Have you ever wondered what calligraphic Zen art might look like if it had originated in Alabama? The answer might be in the work of Stephen Strickland. Ditto abstract art. In his new Cole Pratt Gallery expo, the Jackson, Mississippi-born, Mobile, Alabama-based painter once again focuses on crowds in public spaces such as beaches or concerts, but if his earlier works were figurative while hinting at abstraction, his new stuff is abstract yet about human figures — and the spaces between those figures. Abstraction is a time-honored genre, but what makes these unpretentious abstract canvases different from most is their oddly intuitive aura of personal discovery, a quality more typically associated with Zen and self-taught artists. For instance, abstract art pioneer Vassily Kandinsky made pristine paintings like avant-garde symphonic compositions, but Strickland's canvases resonate more contrapuntal, almost Caribbean, rhythms.

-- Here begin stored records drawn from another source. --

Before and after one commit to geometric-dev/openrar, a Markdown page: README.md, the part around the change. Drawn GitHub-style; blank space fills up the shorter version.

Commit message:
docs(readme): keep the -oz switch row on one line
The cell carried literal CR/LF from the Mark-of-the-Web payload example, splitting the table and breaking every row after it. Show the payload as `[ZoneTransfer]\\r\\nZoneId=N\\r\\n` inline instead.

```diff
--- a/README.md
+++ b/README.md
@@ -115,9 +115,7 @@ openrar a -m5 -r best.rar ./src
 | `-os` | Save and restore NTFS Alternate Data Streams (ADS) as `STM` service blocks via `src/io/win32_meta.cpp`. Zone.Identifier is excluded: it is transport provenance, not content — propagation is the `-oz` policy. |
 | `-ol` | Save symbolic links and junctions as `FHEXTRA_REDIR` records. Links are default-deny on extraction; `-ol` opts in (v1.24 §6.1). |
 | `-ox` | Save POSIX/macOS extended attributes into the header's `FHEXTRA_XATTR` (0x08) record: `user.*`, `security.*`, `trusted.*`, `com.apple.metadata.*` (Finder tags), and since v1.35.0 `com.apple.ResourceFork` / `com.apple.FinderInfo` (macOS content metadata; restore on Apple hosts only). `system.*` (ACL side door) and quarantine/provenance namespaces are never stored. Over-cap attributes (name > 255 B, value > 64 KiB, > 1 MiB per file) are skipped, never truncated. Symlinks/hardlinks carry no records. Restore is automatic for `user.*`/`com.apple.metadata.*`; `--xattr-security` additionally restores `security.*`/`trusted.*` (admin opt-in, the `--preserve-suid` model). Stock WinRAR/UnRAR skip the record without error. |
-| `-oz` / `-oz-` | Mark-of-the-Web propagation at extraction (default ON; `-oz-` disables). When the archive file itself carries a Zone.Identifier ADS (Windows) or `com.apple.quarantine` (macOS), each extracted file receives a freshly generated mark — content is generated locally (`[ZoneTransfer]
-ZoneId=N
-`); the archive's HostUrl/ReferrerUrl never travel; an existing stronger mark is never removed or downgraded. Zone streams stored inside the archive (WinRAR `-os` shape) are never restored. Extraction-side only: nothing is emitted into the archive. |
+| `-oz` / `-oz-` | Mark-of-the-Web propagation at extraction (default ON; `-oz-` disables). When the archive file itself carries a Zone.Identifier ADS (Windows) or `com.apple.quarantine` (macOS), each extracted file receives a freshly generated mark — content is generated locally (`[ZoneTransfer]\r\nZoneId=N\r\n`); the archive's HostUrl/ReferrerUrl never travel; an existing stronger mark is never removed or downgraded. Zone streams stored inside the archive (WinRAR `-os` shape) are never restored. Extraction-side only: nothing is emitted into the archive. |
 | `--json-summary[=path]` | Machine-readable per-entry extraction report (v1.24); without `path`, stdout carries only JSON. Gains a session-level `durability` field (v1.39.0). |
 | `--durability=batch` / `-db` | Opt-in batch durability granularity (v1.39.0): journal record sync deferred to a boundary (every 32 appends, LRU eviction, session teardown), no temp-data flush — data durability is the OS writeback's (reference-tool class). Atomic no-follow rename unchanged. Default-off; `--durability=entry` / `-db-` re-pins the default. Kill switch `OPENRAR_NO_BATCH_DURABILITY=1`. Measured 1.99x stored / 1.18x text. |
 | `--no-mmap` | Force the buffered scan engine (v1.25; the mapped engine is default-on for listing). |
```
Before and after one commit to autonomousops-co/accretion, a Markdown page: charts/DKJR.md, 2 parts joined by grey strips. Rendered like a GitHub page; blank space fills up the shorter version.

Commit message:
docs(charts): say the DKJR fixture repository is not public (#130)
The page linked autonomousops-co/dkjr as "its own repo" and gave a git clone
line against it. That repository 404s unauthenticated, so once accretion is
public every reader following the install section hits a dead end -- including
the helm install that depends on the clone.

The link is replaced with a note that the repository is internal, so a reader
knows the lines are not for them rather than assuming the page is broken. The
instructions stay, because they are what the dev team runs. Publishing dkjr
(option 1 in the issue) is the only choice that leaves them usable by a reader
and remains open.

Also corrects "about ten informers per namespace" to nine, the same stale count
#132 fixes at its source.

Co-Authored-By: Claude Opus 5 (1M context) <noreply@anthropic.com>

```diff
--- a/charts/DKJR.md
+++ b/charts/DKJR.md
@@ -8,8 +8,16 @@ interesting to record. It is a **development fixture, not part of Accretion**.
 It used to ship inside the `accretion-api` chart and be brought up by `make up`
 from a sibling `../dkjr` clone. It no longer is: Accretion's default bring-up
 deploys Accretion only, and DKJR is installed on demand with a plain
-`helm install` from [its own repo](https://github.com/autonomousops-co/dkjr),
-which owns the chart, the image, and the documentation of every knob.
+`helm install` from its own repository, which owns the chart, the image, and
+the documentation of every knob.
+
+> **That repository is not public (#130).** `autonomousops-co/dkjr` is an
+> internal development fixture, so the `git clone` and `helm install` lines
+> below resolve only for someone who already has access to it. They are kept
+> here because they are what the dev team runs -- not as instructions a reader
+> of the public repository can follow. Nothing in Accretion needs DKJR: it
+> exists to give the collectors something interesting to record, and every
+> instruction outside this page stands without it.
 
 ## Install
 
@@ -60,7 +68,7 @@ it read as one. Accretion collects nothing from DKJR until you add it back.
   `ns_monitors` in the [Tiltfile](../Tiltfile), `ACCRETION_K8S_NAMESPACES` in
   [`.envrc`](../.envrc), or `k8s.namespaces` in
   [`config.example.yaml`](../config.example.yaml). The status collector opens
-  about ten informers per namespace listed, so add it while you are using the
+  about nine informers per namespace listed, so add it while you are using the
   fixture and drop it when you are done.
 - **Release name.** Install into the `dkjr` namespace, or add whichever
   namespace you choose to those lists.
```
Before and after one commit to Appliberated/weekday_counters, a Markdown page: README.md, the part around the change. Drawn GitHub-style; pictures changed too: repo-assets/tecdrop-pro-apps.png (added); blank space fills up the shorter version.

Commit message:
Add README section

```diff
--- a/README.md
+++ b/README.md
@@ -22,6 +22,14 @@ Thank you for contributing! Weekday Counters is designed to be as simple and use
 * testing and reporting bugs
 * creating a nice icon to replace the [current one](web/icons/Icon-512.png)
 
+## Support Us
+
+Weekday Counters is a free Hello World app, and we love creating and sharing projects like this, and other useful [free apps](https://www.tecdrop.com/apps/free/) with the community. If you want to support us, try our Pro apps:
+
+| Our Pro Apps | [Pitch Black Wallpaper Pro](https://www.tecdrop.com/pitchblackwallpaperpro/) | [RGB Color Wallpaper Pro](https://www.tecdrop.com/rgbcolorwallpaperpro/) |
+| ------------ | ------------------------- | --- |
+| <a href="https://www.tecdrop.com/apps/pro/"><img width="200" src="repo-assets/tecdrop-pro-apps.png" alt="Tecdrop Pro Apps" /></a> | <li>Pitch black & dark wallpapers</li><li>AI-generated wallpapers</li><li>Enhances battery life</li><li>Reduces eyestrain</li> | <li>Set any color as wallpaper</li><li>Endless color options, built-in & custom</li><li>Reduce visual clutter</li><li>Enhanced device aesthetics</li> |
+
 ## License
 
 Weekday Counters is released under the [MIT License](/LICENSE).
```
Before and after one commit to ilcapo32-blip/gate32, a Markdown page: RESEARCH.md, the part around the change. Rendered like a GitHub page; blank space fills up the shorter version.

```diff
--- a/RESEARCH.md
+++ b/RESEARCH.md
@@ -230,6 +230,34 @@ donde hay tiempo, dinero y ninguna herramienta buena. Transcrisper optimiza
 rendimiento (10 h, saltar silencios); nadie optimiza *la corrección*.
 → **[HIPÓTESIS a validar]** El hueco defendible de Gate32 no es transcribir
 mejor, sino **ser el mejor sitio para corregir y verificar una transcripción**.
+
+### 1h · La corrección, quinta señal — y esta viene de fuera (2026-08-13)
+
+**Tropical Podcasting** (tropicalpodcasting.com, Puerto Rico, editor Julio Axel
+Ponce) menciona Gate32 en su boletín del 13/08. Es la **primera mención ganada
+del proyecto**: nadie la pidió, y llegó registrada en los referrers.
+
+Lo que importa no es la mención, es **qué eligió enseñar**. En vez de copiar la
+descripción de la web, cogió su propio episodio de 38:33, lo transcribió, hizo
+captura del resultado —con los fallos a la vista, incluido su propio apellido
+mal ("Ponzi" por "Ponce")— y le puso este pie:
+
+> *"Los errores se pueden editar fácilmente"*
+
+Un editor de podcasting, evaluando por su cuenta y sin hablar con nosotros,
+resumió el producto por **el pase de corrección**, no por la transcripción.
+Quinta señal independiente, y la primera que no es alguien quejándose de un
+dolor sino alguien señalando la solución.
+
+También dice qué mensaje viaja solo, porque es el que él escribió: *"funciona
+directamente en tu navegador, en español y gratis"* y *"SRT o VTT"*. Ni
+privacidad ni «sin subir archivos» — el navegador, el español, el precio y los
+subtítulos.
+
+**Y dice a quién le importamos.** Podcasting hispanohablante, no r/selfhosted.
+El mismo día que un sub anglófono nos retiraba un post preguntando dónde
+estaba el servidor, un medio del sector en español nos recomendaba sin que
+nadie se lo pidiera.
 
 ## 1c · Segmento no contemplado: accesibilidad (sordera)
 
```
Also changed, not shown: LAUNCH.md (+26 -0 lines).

At first glance, Layered Memory (pictured) suggests a vaguely chaotic array of manic mark-making, as if prehistoric cave painters had memorialized their own version of a mosh pit, or maybe just a crowded dance hall somewhere in Cuba. Look closely and the marks increasingly evoke human forms, and the spaces between them suggest percussive rhythms, as if conga drums were part of the mix. Along the Beach is comprised of an array of pallid earth, sand and cadmium swatches that, while compositionally related, yield a contemplative sense of people gathered on an anonymous public expanse, yet seemingly alone with their thoughts. In Pale Memory, the forms are more ghostly if not amorphous, like specters from mythic notions of the transmigration of souls, or maybe fragments of elusive dreams. Strickland's artist statement says: "My work shows a visual rhythm created by the patterns of crowds and brushstrokes. These regular recurrences evoke more than feelings of sight, but of time, space, movement and sound. When the painting is completed, I hear a new and unique song."